Trade helps grow Nebraska. From commodities like corn and soybeans to beef and pork, Nebraska reaps the benefits of international trade to the tune of about $10 billion. We didn’t achieve this level of success overnight—it has been the product of a lot of hard work in building trade relationships with countries around the world. With low commodity prices right now, it is particularly important we work to expand trade opportunities and open up new markets across the globe.
Last week, the Nebraska Department of Agriculture (NDA) and I announced that Nebraska would be signing letters of intent with Taiwan to expand our trade relationship with the country. Taiwan has historically been a very important trade partner with our state. During a visit to the country this month, the Nebraska Ag Director signed letters of intent on behalf of the state with Taiwan to purchase more than $405 million in Nebraska corn, soybeans, wheat, beef, pork, and distiller’s grains. The letters outline Taiwan’s intent to purchase over $100 million each of wheat, corn, and soybeans as well as a total of about $20 million of pork and beef products.
These letters of intent build on our successful trade missions last year. Our efforts to build relationships during international trade missions have led to several successful investments from companies including Morio Denki, Geist, and Worldlawn. In addition to these successes, Kawasaki announced in January that it would establish its first U.S. aerostructures production line in Lincoln. Kawasaki leadership said last fall’s trade mission to Japan played a part in their decision-making to expand Kawasaki’s presence in Nebraska. This expansion is great news for Nebraska, and builds on Kawasaki’s current production lines that produce railcars and all-terrain vehicles and employ 2,000 people in Lincoln.

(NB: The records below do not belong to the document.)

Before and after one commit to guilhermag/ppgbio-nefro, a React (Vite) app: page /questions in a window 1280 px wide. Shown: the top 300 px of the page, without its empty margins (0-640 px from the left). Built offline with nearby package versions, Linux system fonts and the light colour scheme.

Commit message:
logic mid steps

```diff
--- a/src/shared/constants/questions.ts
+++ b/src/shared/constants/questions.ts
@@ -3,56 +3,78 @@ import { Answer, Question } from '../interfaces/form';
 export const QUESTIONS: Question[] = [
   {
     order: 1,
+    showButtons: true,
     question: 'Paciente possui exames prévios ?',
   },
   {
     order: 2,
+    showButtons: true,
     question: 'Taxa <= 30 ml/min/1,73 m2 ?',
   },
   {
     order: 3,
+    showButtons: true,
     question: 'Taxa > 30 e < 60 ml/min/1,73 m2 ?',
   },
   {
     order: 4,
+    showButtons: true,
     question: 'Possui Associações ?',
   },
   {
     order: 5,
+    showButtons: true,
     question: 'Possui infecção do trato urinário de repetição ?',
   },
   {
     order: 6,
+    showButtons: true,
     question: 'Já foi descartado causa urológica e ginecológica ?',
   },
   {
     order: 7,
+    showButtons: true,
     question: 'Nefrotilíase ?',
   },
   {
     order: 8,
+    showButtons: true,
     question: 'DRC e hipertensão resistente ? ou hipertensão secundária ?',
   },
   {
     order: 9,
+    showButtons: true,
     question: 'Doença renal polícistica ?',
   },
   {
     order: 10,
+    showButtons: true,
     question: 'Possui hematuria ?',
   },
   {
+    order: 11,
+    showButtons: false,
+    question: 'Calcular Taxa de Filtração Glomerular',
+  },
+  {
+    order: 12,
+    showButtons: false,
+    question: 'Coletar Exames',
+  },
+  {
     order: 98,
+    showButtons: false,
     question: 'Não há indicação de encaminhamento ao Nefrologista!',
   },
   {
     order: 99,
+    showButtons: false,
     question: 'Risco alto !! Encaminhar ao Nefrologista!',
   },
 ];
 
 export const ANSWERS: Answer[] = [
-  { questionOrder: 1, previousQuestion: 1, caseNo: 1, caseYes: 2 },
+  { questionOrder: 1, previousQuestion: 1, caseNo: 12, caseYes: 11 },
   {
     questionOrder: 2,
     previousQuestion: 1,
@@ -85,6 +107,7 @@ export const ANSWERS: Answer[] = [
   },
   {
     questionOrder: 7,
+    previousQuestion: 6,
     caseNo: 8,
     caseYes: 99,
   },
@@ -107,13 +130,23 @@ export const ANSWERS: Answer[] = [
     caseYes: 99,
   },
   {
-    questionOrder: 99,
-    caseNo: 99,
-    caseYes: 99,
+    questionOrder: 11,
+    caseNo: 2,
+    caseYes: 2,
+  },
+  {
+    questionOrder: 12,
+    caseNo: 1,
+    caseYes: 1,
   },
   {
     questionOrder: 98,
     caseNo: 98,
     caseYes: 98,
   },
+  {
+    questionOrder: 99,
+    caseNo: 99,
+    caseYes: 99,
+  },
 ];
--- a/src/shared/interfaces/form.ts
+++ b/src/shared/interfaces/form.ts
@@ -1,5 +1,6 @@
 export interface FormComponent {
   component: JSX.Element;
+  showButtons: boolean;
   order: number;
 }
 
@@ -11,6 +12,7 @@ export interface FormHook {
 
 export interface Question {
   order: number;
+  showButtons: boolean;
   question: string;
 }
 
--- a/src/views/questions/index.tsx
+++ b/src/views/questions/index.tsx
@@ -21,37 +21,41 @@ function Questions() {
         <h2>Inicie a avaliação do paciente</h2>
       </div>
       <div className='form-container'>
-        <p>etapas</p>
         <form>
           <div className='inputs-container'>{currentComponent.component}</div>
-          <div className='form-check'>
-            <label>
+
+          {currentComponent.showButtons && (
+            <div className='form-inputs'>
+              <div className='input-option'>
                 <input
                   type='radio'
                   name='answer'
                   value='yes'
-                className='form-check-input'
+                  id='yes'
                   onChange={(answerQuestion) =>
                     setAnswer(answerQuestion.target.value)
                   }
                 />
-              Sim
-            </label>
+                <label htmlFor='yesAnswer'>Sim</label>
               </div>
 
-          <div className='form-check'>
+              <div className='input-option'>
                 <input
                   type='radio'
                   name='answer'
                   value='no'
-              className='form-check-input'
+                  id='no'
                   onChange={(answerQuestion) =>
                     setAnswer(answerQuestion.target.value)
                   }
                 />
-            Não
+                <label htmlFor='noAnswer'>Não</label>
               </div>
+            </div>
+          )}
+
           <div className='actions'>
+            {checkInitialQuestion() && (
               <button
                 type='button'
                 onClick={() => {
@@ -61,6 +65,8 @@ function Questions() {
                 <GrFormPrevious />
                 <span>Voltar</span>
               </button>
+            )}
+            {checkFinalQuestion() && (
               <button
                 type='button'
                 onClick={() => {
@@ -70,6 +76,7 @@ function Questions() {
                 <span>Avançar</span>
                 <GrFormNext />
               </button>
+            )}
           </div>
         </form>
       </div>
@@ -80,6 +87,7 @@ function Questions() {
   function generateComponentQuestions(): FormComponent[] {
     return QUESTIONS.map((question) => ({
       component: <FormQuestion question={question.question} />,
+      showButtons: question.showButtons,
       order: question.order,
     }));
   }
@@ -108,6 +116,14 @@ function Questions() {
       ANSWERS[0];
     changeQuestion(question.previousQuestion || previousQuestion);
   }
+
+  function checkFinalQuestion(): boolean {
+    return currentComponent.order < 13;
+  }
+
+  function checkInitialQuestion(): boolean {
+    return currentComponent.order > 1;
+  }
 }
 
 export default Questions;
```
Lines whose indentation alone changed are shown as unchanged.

Another tool that could help Nebraska expand overseas trade relationships is the Trans-Pacific Partnership (TPP), which is currently under consideration in Congress. TPP would bring down tariffs and help expand markets for Nebraska’s commodities along the Pacific rim. Earlier this year, I partnered with the Nebraska Farm Bureau to unveil an analysis of TPP’s economic impact on Nebraska. The analysis released by the Farm Bureau showed that TPP had the potential to add $378 million in cash receipts for Nebraska in ag products alone.
Trade agreements like the letters of intent Nebraska is signing or TPP, which the federal government is negotiating, require a great deal of relationship building over time. To this end, I will be leading a trade mission to China later this fall. China is Nebraska’s fourth largest trading partner after Mexico, Canada, and Japan, and it’s a country with a growing economy and middle class, who have an increasing demand for quality food products. During this trade mission, we will highlight Nebraska’s quality commodities and manufacturers.
Nebraska businesses and ag producers who do business in China, or those that are hoping to enter this market, should contact the Department of Economic Development or NDA to express their interest in joining the trade mission. Departmental contacts include Cobus Block at 402-480-5806 or firstname.lastname@example.org or Stan Garbacz at 402-471-2341 or email@example.com. You can also download the form for yourself at http://opportunity.nebraska.gov/trademission. Space is limited, so contact the departments soon!
Trade has been and continues to be a great way to grow Nebraska. As we continue to look for new ways to expand trade relationships, I will to share success stories with you. If you have questions about this topic or any other, I hope that you will contact my office by emailing firstname.lastname@example.org or by calling 402-471-2244. We look forward to hearing from you!